(WORK REQUIRED):
Every line holding the word "linestyle" should be copied from the material.

==============================

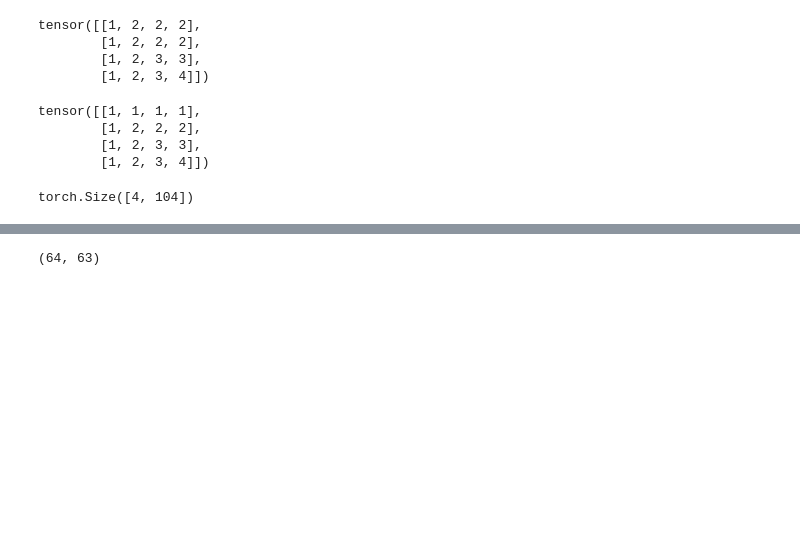
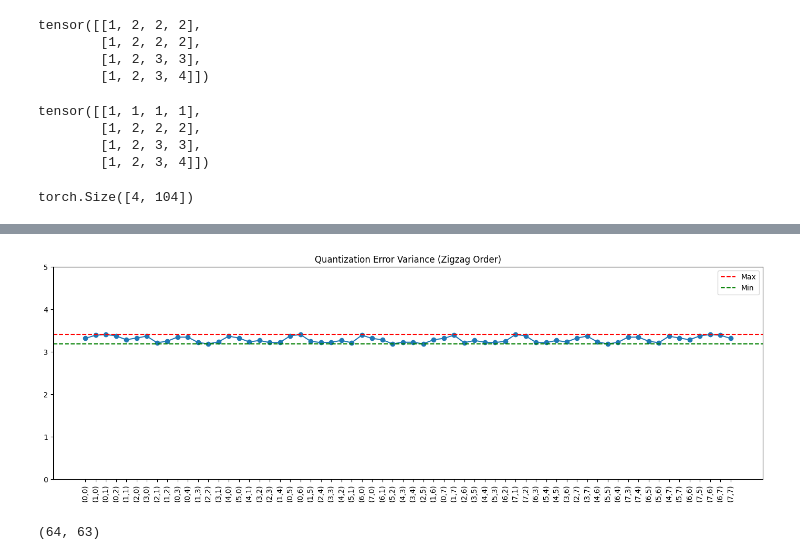
Before and after one commit to xiaonengmiao/Paligemma, a Jupyter notebook: test.ipynb, the cells around one changed output, grey strips where cells are left out. Drawn from its saved outputs; the diff is of its cells as text; code cells hidden in the pictures; blank space fills up the shorter version.

```diff
--- a/test.ipynb
+++ b/test.ipynb
@@ -59,3 +203,63 @@ array([1., 1., 1., 1., 1., 1., 1., 1., 1., 1., 1., 1., 1., 1., 1., 1., 1.,
+# %%
+import numpy as np
+import matplotlib.pyplot as plt
+
+# 构建 8x8 zigzag 扫描顺序
+def zigzag_indices(n=8):
+    indices = []
+    for s in range(2*n-1):
+        if s % 2 == 0:
+            # 偶数：从下往上
+            for i in range(s+1):
+                j = s - i
+                if i < n and j < n:
+                    indices.append((i, j))
+        else:
+            # 奇数：从上往下
+            for i in range(s+1):
+                j = s - i
+                if j < n and i < n:
+                    indices.append((j, i))
+    return indices
+
+zigzag = zigzag_indices(8)
+
+# 模拟一些误差方差数据
+values = [3.31907817, 3.41112733, 3.3775552 , 3.34999595, 3.34999595,
+       3.3775552 , 3.41112733, 3.31907817, 3.39373921, 3.28684876,
+       3.25159648, 3.22361342, 3.22361342, 3.25159648, 3.28684876,
+       3.39373921, 3.32768714, 3.21700527, 3.19059476, 3.22001794,
+       3.22001794, 3.19059476, 3.21700527, 3.32768714, 3.37151381,
+       3.23593354, 3.26992767, 3.22867374, 3.22867374, 3.26992767,
+       3.23593354, 3.37151381, 3.37151381, 3.23593354, 3.26992767,
+       3.22867374, 3.22867374, 3.26992767, 3.23593354, 3.37151381,
+       3.32768714, 3.21700527, 3.19059476, 3.22001794, 3.22001794,
+       3.19059476, 3.21700527, 3.32768714, 3.39373921, 3.28684876,
+       3.25159648, 3.22361342, 3.22361342, 3.25159648, 3.28684876,
+       3.39373921, 3.31907817, 3.41112733, 3.3775552 , 3.34999595,
+       3.34999595, 3.3775552 , 3.41112733, 3.31907817]
+
+# 按 zigzag 顺序重新排列
+zigzag_values = [values[u*8 + v] for (u, v) in zigzag]
+
+# 生成标签
+labels = [f"({u},{v})" for (u, v) in zigzag]
+
+# 绘图
+plt.figure(figsize=(14, 5))
+plt.plot(range(64), zigzag_values, marker="o", linestyle="-")
+plt.xticks(range(64), labels, rotation=90)
+plt.ylim(0, 5)
+
+# 在最大值和最小值画横线
+plt.axhline(y=max(zigzag_values), color="r", linestyle="--", label="Max")
+plt.axhline(y=min(zigzag_values), color="g", linestyle="--", label="Min")
+plt.legend()
+plt.title("Quantization Error Variance (Zigzag Order)")
+plt.tight_layout()
+plt.show()
+# %% [output]
+[figure, added]
 # %%
 A = M[:,1:]
 A[:4,:4]
```
Also changed, not shown: parts of 13 cells of this notebook, 8 other files.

==============================

(ANSWER FOR THE TASK):
+plt.plot(range(64), zigzag_values, marker="o", linestyle="-")
+plt.axhline(y=max(zigzag_values), color="r", linestyle="--", label="Max")
+plt.axhline(y=min(zigzag_values), color="g", linestyle="--", label="Min")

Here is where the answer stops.